Ocular Complications of HIV/AIDS in the Era of HAART

Millena G Bittencourt; Owhofasa O Agbedia; Hong T Liu; Rachel Annam; Yasir J Sepah; Henry Alexander Leder; Raafay Sophie; Mohamed Ibrahim; Abeer Akhtar; Anam Akhlaq; Diana V Do; Quan Dong Nguyen


Expert Rev Ophthalmol. 2012;7(6):555-564. 

In This Article

Ocular Complications of HIV: The Dilemma in the Era of HAART

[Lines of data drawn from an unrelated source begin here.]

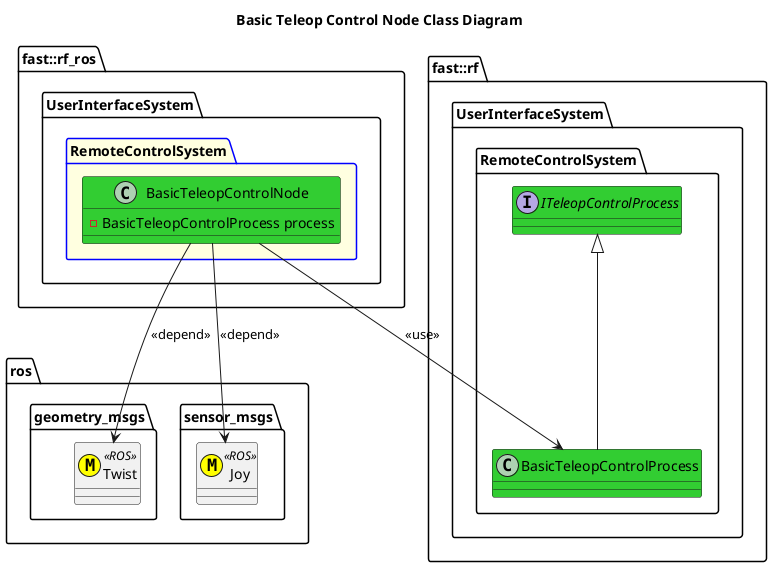
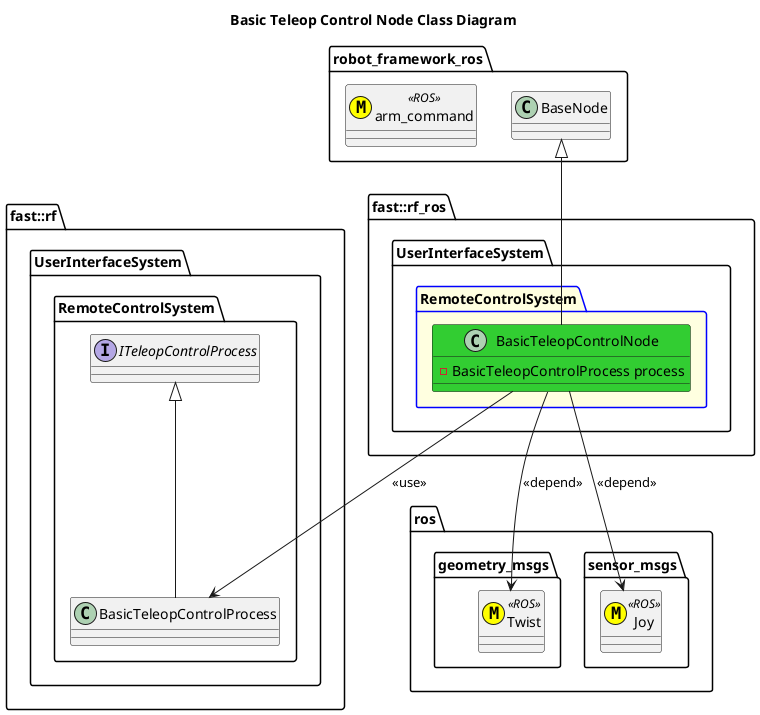
@startuml
title Basic Teleop Control Node Class Diagram

namespace ros {
  namespace geometry_msgs {
    class Twist <<(M,#FFFF00)>> <<ROS>>
  }
  namespace sensor_msgs {
    class Joy <<(M,#FFFF00)>> <<ROS>>
  }
}
+ namespace robot_framework_ros {
+     class BaseNode
+     class arm_command <<(M,#FFFF00)>> <<ROS>>
+ }
namespace fast::rf {
    namespace UserInterfaceSystem {
        namespace RemoteControlSystem {
-             interface ITeleopControlProcess #LimeGreen {}
-             class BasicTeleopControlProcess #LimeGreen {}
+             interface ITeleopControlProcess
+             class BasicTeleopControlProcess
            BasicTeleopControlProcess -up-|> ITeleopControlProcess
        }
    }
}
namespace fast::rf_ros {
   namespace UserInterfaceSystem {
        package RemoteControlSystem #LightYellow;line:blue {
            class BasicTeleopControlNode #LimeGreen {
                -BasicTeleopControlProcess process
            }
+             BasicTeleopControlNode -up-|> BaseNode
            BasicTeleopControlNode --> BasicTeleopControlProcess: <<use>>
            BasicTeleopControlNode --> Twist: <<depend>>
            BasicTeleopControlNode --> Joy: <<depend>>
        }
    }
}
@enduml
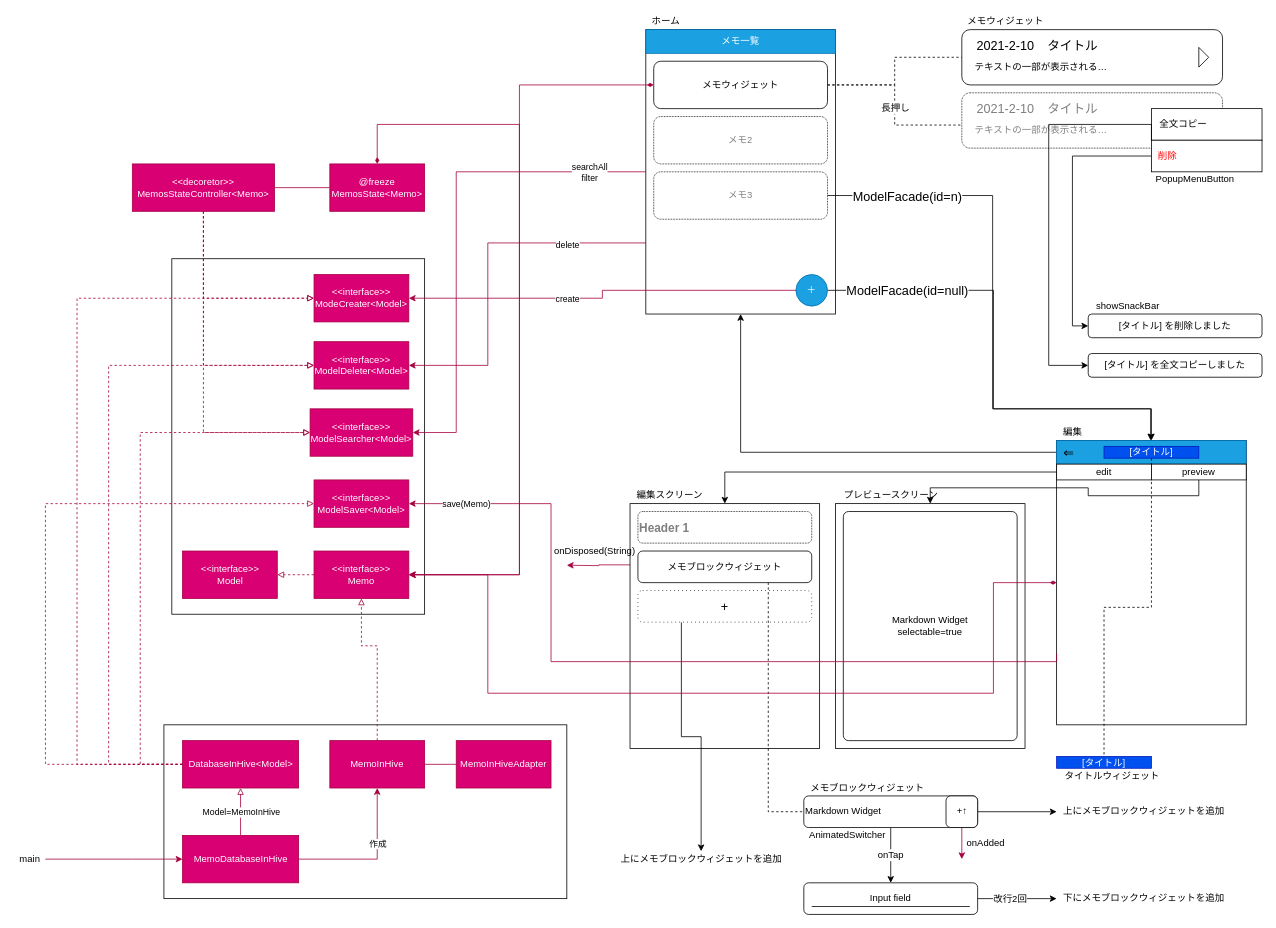
Above: screen.dio in SakumaTakuya/chat_like_markup (draw.io), before the change. Source tidied: cells renumbered, new cells numbered last; positions are measured from the earlier drawing's top-left corner, leaving out a move shared by most shapes. Both pictures are drawn from the tidied source at 79%, with x=0, y=0 at pixel (13, 13).
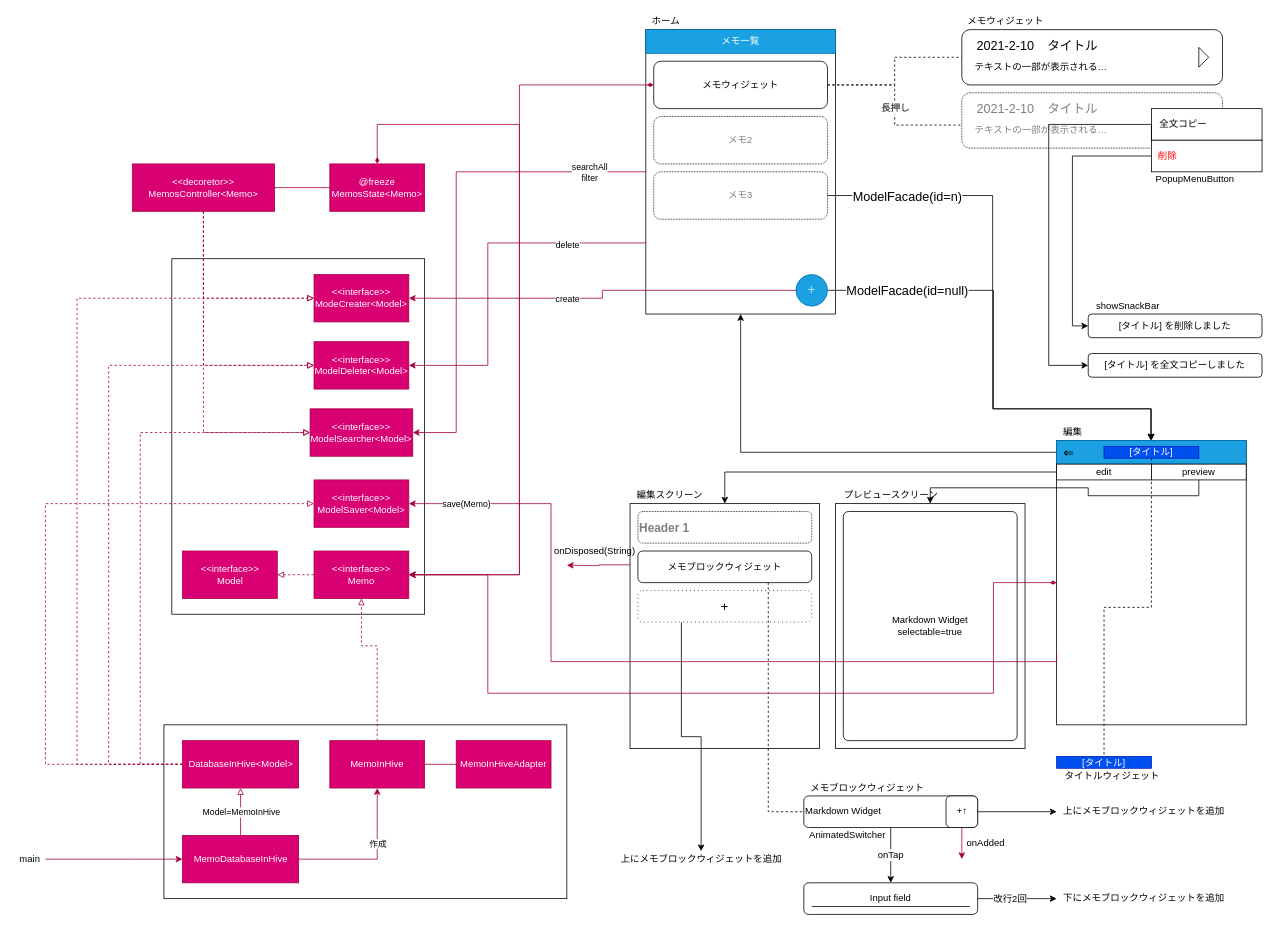
Above is the later version.

What changed in the source:
```diff
@@
-    <mxCell id="116" value="&amp;lt;&amp;lt;decoretor&amp;gt;&amp;gt;&lt;br&gt;MemosStateController&amp;lt;Memo&amp;gt;" style="rounded=0;whiteSpace=wrap;html=1;fillColor=#d80073;strokeColor=#A50040;fontColor=#ffffff;" parent="1" vertex="1">
+    <mxCell id="116" value="&amp;lt;&amp;lt;decoretor&amp;gt;&amp;gt;&lt;br&gt;MemosController&amp;lt;Memo&amp;gt;" style="rounded=0;whiteSpace=wrap;html=1;fillColor=#d80073;strokeColor=#A50040;fontColor=#ffffff;" parent="1" vertex="1">
       <mxGeometry x="150" y="190" width="180" height="60" as="geometry" />
     </mxCell>
```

Fifteen years after the introduction of HAART, the management of ocular HIV complications is still being established. The specific timing of when to initiate HAART in patients with CMVR is still an issue. In 2005, a study conducted by Ortega-Larrocea and colleagues in Mexico showed that patients with CMVR who had early introduction of HAART had a higher incidence of IRU (71%) and also developed more severe IRU than those patients who had completed induction therapy for CMV before initiating HAART (31% of IRU incidence).[96] The data suggested a benefit in delaying the initiation of HAART in controling the CMVR and reducing the chances of IRU. However, the risks of opportunistic infections should be taken into consideration. One randomized trial in which HAART was started approximately 2 weeks after opportunistic infection therapy, in comparison to approximately 6 weeks later, demonstrated a significantly greater risk of AIDS-related events in the latter group.[97] Furthermore, there was no increase in immune reconstitution inflammatory syndrome events in the latter group, although CMVR was not specifically studied. Some authors suggest that because the rate of IRU is low (0.04/PY) and because CMV replication is controlled within 1–2 weeks, a delay of no more than 2 weeks would seem prudent.[1] Overall, the prevalence of CMVR has reduced by 75–90% compared with the pre-HAART era and there has been a 40–50% reduction in the prevalence of opportunistic infections (Table 1).